3.1. Classical Chemical Models

Molecular graph. In a common sense a molecule may be considered as a set of points in the space R3 (atoms) connected by lines (interatomic bonds). This picture intuitively resembles a graph (in the sense of a graph embedded in R3). Classical chemical structures drawn on paper or on a computer display may be treated as graphs embedded in plane R2, although the points are not always visible and are frequently masked (labeled) by symbols of chemical elements.

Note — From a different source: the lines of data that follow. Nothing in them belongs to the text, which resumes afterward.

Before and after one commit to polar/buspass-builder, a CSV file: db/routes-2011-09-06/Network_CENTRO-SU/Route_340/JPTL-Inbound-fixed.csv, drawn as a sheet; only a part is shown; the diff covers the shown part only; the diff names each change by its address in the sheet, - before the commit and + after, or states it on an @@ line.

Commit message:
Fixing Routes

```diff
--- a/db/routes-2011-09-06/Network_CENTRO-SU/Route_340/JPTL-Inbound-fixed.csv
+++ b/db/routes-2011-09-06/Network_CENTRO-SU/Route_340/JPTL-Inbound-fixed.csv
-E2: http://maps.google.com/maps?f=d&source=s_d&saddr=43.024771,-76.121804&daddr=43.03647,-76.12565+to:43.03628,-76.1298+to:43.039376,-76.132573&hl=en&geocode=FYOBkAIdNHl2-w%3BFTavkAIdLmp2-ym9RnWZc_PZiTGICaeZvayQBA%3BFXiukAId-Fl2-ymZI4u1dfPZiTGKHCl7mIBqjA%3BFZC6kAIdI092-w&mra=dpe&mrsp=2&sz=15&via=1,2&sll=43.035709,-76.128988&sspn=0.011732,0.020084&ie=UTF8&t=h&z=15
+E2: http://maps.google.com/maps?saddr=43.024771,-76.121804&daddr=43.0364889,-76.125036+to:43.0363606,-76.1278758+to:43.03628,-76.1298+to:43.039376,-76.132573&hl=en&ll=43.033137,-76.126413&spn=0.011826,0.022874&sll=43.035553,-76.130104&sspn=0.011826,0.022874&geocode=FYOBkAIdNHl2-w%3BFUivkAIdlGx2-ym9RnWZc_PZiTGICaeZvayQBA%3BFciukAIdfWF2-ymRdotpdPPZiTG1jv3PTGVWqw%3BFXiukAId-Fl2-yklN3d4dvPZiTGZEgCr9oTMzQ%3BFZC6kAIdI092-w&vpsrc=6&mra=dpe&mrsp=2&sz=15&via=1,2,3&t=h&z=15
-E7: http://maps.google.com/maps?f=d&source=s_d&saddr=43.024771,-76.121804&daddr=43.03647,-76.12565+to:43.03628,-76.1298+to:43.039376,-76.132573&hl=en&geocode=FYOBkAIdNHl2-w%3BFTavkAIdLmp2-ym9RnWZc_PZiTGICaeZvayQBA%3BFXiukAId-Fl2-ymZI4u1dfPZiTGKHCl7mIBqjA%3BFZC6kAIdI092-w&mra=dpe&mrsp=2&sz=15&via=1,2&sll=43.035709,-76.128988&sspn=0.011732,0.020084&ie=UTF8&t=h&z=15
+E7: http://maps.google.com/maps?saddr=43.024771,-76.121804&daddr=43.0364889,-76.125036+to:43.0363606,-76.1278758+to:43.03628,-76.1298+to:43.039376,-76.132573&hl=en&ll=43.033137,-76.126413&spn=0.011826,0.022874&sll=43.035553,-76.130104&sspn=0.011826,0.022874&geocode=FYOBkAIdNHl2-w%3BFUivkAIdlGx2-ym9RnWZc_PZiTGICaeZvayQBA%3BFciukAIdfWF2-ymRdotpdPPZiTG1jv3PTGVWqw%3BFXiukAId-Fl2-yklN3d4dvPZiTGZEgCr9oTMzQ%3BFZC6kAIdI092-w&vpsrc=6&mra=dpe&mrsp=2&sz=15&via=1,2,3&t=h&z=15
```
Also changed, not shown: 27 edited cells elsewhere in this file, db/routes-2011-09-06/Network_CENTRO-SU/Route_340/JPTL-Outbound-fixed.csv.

The edges may also be labeled (dashed or bold) to simulate outward appearance of a molecule as the geometrical object in R3.

This picture is explicit only if an edge represents the localized bond (two-electron and two-centered bond), for instance, in the case of saturated hydrocarbons [61] of general formula CnH2n+x (x £ 2). Consider the family of acyclic hydrocarbons (x = 2, alkanes) and alicyclic hydrocarbons (with ordinary cycles of size 3 and higher). For this class of compounds the concept of connectedness is certain: the connected molecular graph and disconnected set of K components are easily distinguishable, since an edge is assigned to only strong CC or CH intramolecular bonds, and the existence of weak intermolecular bonds may be neglected. Since valencies (for carbon 4 and for hydrogen 1) are not variable, the fundamental formulas (1) and (2) for the cyclomatic number of an abstract graph are equally valid for a molecular graph. The number of vertices V = N (N is the total number of atoms), and the number of edges E = Z/2 (Z is the total number of valence electrons), since the electrons are grouped in pairs. Hence, the cyclomatic number for the series CnH2n+x follows equation (8a) and may be expressed as the balance between the number of localized bonds and number of atoms:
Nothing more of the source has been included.